According to The Boston Globe, the attack by a worm targeting a well-known vulnerability in Microsoft SQL Servers had widespread ramifications, affecting information and transactions across the world and shutting down Bank of America's 13,000 ATMs for hours.
Although the exploit was well known, being over six months old at the time of the attack, a significant population of SQL Servers (in this example) were unpatched and unprotected. Yet despite the bad press Microsoft has garnered in the past year about its software security, this outbreak wasn't Redmond's fault. The vulnerability was well known, and the patches were available. This outbreak shouldn't have happened.

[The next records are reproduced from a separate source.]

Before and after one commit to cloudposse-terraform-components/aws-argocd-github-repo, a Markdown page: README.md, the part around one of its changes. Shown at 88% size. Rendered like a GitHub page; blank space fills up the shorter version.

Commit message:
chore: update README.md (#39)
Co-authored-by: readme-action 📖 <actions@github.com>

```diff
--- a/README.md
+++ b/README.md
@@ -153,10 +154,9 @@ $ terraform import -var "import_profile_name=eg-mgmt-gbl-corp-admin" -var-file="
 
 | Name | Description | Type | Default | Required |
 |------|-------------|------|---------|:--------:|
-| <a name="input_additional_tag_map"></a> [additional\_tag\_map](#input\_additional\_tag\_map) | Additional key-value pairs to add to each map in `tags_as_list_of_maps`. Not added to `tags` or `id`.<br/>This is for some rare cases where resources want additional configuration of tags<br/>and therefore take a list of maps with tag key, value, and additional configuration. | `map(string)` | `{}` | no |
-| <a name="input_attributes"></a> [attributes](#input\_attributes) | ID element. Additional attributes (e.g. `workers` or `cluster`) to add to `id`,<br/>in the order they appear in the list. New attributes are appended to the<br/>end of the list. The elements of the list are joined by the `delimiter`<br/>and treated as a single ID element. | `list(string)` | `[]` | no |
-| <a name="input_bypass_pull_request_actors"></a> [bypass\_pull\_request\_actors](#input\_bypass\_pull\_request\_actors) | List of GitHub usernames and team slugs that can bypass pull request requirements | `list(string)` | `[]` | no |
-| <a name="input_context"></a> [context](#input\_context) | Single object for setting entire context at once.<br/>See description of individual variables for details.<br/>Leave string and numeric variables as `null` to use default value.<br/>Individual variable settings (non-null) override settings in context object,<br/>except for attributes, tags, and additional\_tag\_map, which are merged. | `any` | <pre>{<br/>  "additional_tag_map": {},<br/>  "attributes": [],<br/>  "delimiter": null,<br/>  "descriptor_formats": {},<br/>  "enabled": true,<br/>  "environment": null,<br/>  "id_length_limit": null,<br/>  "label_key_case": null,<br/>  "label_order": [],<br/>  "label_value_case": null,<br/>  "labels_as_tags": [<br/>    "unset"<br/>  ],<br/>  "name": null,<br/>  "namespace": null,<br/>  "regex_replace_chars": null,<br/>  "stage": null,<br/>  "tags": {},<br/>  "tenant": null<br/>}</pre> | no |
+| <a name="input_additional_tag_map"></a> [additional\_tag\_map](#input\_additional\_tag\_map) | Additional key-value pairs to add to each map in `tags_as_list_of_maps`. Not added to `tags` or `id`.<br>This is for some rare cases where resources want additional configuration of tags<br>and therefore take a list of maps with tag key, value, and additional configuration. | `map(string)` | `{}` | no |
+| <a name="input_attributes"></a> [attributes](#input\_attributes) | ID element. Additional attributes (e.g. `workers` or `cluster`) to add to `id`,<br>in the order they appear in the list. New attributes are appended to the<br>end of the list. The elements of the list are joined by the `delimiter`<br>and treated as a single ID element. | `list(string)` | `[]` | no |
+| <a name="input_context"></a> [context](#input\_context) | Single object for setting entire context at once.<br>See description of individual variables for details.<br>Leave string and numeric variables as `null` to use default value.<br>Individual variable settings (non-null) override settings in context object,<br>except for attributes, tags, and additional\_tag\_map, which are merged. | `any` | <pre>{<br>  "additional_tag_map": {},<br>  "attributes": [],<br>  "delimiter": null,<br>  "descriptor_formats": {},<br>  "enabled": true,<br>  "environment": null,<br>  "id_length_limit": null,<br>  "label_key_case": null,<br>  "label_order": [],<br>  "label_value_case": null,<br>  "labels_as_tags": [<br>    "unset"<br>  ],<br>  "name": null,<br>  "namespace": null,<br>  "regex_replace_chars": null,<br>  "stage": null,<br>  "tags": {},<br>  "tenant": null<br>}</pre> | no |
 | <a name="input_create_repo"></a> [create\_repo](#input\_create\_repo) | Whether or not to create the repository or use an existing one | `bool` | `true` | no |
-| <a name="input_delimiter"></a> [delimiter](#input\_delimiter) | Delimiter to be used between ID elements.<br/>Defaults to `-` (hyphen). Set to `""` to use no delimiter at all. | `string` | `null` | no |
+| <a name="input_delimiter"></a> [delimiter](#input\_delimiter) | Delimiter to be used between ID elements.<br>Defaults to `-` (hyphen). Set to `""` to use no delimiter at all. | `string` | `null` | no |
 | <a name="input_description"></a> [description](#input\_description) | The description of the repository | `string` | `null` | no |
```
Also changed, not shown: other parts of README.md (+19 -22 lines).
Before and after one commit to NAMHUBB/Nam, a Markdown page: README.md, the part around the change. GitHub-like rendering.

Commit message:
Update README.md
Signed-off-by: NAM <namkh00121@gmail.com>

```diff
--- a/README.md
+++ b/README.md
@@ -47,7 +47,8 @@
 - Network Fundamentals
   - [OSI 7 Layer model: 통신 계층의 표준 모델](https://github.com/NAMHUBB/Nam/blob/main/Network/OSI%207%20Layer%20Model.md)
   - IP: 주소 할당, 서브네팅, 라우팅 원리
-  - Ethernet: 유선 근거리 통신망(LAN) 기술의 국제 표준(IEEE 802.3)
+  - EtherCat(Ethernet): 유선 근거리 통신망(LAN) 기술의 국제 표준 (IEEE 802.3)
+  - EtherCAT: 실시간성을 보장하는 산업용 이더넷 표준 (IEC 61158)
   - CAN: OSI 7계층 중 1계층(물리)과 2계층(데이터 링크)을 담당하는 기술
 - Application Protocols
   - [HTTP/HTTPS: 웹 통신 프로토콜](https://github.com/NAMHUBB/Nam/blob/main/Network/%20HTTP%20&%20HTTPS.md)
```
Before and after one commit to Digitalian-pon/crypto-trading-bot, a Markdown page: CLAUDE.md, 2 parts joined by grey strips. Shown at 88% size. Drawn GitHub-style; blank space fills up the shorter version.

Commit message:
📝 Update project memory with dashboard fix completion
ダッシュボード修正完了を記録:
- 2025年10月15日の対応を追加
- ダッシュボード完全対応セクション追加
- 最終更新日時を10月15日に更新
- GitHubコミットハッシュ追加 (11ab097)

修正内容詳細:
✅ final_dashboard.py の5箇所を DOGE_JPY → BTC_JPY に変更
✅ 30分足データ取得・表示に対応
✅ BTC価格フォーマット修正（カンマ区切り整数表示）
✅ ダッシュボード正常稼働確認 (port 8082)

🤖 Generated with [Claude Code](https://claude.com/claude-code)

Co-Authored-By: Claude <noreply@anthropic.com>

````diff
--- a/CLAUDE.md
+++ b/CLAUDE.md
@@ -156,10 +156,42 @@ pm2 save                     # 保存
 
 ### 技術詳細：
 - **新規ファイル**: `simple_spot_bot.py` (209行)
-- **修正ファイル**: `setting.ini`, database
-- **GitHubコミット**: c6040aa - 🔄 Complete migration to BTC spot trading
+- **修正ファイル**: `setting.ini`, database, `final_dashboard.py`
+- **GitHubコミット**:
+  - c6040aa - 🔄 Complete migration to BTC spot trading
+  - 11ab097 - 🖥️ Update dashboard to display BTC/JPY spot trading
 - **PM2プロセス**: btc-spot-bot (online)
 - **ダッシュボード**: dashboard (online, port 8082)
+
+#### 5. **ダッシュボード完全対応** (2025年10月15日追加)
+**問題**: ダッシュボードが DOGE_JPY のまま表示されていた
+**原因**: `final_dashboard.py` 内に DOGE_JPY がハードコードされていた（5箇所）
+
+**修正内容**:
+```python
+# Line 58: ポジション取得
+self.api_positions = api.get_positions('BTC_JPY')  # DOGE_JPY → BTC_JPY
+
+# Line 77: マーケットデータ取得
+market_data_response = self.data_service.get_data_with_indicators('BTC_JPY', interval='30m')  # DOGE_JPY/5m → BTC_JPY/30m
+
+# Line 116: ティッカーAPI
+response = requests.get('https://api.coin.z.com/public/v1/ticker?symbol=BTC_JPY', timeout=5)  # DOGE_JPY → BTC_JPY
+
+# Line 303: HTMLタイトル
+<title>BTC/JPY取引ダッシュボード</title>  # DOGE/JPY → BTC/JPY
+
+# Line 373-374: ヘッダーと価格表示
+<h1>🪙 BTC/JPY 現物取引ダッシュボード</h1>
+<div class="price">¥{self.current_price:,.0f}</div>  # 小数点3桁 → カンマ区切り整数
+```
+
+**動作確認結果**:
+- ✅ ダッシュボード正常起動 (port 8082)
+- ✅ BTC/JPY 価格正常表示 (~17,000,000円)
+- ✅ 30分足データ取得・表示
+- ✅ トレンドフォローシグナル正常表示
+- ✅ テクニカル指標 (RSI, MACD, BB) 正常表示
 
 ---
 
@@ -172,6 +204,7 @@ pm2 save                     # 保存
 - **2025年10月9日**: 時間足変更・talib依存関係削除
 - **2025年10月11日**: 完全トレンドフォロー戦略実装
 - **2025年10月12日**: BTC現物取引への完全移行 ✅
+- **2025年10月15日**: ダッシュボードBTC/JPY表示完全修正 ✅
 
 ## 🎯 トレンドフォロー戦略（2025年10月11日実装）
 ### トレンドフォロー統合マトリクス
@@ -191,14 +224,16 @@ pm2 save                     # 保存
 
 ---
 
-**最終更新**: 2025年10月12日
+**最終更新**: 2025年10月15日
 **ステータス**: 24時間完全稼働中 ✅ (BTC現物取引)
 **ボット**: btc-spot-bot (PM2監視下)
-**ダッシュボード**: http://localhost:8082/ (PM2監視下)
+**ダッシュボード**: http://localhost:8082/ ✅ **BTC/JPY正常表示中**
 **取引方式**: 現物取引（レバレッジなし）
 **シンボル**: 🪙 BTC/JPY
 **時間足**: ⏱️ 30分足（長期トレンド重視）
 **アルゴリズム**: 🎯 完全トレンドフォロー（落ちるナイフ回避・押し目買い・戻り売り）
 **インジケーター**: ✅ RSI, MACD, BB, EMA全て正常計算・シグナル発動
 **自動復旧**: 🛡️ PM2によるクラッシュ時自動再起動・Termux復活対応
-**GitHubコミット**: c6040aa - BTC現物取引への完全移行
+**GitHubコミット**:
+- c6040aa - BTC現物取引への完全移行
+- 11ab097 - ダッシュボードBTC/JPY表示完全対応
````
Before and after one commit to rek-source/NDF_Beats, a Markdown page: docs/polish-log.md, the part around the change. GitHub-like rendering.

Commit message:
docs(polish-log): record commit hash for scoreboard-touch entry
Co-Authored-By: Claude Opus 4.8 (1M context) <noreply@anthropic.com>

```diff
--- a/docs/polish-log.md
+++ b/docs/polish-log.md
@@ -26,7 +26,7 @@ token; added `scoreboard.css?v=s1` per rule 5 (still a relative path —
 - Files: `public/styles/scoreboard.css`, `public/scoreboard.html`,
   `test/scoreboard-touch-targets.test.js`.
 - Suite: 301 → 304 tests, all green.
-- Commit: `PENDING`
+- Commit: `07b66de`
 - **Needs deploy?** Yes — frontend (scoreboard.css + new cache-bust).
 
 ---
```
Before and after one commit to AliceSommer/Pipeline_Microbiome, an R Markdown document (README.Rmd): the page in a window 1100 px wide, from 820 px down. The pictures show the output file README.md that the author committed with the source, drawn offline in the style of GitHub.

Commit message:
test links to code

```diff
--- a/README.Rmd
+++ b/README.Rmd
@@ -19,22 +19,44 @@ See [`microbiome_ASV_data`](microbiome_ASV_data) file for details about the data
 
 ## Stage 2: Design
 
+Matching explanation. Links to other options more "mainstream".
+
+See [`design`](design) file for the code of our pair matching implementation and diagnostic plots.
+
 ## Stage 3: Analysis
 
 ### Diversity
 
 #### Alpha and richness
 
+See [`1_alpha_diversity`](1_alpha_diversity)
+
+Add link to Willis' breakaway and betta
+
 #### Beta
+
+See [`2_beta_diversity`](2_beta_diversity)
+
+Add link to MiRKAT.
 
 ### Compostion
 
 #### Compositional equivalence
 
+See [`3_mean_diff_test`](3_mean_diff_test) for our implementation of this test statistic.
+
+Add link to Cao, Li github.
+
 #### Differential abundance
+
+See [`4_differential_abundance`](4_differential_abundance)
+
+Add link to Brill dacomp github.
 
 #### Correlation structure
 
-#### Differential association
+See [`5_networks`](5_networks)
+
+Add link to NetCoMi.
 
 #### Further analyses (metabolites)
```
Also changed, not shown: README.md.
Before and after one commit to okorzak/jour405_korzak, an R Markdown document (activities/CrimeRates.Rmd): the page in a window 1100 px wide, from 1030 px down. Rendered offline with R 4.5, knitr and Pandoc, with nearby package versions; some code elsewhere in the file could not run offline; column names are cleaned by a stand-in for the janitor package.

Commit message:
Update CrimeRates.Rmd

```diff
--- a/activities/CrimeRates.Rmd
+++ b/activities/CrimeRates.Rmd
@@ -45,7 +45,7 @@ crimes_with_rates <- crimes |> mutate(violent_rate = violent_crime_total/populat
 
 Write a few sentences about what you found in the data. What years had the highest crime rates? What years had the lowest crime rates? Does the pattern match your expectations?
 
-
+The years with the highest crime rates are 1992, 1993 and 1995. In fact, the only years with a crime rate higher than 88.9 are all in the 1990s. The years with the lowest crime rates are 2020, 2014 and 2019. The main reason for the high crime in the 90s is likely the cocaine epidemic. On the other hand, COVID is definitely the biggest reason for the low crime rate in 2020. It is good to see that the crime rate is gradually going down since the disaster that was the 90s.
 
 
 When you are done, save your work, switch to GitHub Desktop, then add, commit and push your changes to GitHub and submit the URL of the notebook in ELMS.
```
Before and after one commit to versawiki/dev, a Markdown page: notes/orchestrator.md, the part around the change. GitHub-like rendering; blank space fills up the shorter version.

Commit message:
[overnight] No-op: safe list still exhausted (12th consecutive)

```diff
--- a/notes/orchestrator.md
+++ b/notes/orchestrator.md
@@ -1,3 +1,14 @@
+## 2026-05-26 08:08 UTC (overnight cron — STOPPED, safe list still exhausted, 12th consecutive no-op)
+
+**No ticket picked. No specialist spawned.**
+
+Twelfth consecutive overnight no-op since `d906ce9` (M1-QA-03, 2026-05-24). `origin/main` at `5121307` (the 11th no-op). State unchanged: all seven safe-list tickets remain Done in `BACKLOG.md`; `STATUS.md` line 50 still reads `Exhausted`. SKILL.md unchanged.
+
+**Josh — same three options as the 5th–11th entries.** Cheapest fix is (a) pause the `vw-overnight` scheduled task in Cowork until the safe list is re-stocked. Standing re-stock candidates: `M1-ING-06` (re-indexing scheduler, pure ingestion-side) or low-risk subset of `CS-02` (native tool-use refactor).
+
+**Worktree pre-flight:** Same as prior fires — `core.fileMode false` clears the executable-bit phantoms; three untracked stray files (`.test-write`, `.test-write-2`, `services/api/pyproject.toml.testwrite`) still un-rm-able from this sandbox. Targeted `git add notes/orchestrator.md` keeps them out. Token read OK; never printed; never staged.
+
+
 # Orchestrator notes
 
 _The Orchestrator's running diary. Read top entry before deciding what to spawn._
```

The humbling truth is that this outbreak was caused by human error in letting unprotected systems stay that way, and enterprises being unaware of the problem until it was too late. Although this time it was a Microsoft application that was exploited, who's to say that next time it won't be Oracle or Siebel or DNS? Will it be your IT infrastructure that goes down while you struggle to fix the problem? How can you be sure?
Patches cannot be relied upon to deliver effective front-line security, because they simply aren't applied in a consistent, effective and timely fashion. Indeed, many industry best practices preclude applying patches in an ad hoc manner: changes to production environments need to be tested and proved safe before deployment. This frequently leaves a large window of opportunity when a vulnerability can be maliciously exploited.
Moreover, it's all too easy for more important deadlines, issues or simply the crisis du jour to interfere, potentially pushing the fix forever to the bottom of the list and leaving your systems perpetually vulnerable.
Intrusion detection systems would have picked up the attack (assuming that the signature updates were less than six months old), but few operations centers are listening to the threats their IDS detect because they are notorious for creating false positives. So even with effective sensors, this incident shows that having basic perimeter security sensors deployed is not enough to prevent significant economic damage from occurring.
Network Security Event Management
Here's the dilemma: Odds are your systems are not as well protected as they ought to be, and your IDS are up to date but being ignored. The volume of false alarms the IDS produces frequently is so great that rules are set to allow only the most important alerts through. This yields false negatives, where lower-risk but valid threats are not flagged. Life gets a whole lot easier for the operator -- until a low-risk attack takes advantage of an unprotected server, and all the systems you must protect are suddenly vulnerable.
Security event management allows you to keep your current practices and procedures while simultaneously improving your ability to detect valid threats. Data from IDS is analyzed automatically and false positives removed at the source, so that your operators can handle a much greater volume of sensor data more effectively.
Secondly, it's correlated: data from multiple sensors (IDS, firewalls, anti-virus) are linked together looking for patterns. This helps escalate false negatives, by identifying "wide footprint" attacks that individually are relatively meaningless, but together amount to a persistent and potentially devastating effect.
The best systems perform these tasks in real-time, link security data to network events like router CPU overload or platform reboots, which then allows them to identify potential compromises in process from unknown (or "day zero") threats -- and they link to vendor knowledge bases so that third-shift operators can still understand the context and risk any given threat poses. And by delivering timely, accurate and actionable alerts, security event management solutions significantly reduce the risk that an unpatched system will be compromised before you contain the attack.
The result: greater security by detecting threats in real time without swamping your emergency teams. And that means greater confidence that the systems you deploy will remain safe, by linking your perimeter and host-based security sensors to identify, correlate and contain attacks.
Phil Hollows is vice president of product marketing for OpenService, a real-time network and security event management vendor.